• Task inputs:
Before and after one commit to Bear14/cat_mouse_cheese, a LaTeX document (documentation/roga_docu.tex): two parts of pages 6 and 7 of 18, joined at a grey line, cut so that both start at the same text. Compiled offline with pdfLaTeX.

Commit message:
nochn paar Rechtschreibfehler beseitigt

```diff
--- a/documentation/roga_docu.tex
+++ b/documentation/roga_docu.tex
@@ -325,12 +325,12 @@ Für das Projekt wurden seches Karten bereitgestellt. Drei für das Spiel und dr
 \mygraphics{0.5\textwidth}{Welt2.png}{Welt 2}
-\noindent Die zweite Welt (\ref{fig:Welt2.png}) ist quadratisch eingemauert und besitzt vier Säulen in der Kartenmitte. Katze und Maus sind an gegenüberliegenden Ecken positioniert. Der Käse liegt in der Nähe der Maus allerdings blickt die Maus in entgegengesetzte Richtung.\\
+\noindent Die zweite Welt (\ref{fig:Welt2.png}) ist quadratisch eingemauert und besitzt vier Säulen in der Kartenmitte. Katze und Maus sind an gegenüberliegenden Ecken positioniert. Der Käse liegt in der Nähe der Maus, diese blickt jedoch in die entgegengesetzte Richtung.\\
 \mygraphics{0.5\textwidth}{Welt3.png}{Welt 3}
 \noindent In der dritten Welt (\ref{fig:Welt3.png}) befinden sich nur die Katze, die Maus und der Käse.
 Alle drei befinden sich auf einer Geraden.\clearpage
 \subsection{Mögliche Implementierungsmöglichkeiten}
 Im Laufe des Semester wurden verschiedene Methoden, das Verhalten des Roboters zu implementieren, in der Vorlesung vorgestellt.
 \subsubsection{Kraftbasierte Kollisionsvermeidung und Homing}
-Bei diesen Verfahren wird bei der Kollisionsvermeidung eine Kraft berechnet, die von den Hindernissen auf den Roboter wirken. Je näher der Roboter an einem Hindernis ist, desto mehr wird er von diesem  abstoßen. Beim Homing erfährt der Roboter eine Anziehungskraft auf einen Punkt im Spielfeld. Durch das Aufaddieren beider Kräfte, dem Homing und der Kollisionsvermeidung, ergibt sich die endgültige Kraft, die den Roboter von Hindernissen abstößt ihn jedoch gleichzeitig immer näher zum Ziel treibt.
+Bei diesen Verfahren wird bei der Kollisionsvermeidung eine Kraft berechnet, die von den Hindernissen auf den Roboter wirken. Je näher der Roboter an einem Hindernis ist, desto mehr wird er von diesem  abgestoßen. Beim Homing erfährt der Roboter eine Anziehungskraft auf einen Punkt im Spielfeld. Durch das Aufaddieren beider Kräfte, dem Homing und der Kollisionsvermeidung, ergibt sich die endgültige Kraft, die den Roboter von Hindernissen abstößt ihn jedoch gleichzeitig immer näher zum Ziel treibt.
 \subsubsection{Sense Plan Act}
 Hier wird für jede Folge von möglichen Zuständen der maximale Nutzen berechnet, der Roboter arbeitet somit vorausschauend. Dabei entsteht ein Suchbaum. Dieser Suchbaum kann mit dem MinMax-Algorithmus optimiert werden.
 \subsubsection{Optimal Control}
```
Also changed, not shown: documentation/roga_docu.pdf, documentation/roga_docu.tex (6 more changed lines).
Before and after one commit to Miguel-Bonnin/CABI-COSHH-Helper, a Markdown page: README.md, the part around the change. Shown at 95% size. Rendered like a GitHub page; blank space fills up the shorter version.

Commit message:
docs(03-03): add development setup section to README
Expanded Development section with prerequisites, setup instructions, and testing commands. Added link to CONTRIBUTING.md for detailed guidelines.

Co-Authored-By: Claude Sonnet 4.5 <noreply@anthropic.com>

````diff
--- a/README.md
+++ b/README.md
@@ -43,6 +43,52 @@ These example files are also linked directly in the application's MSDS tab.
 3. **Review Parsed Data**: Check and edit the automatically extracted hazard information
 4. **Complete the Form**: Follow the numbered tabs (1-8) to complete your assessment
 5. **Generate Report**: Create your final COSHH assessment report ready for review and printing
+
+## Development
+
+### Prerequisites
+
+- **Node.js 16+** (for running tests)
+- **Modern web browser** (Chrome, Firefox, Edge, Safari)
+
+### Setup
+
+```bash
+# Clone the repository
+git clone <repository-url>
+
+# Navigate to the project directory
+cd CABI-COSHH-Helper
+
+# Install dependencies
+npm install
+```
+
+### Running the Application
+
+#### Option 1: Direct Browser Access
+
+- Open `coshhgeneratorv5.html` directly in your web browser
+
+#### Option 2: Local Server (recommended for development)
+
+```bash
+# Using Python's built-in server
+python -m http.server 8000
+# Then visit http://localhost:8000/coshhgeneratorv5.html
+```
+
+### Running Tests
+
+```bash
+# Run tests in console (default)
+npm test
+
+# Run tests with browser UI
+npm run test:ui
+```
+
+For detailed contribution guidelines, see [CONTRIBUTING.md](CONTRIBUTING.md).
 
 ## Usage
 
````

• What the exercise asks:
Within the records above, each line containing "documentation" is to be returned.

• Written response:
Before and after one commit to Bear14/cat_mouse_cheese, a LaTeX document (documentation/roga_docu.tex): two parts of pages 6 and 7 of 18, joined at a grey line, cut so that both start at the same text. Compiled offline with pdfLaTeX.
--- a/documentation/roga_docu.tex
+++ b/documentation/roga_docu.tex
Also changed, not shown: documentation/roga_docu.pdf, documentation/roga_docu.tex (6 more changed lines).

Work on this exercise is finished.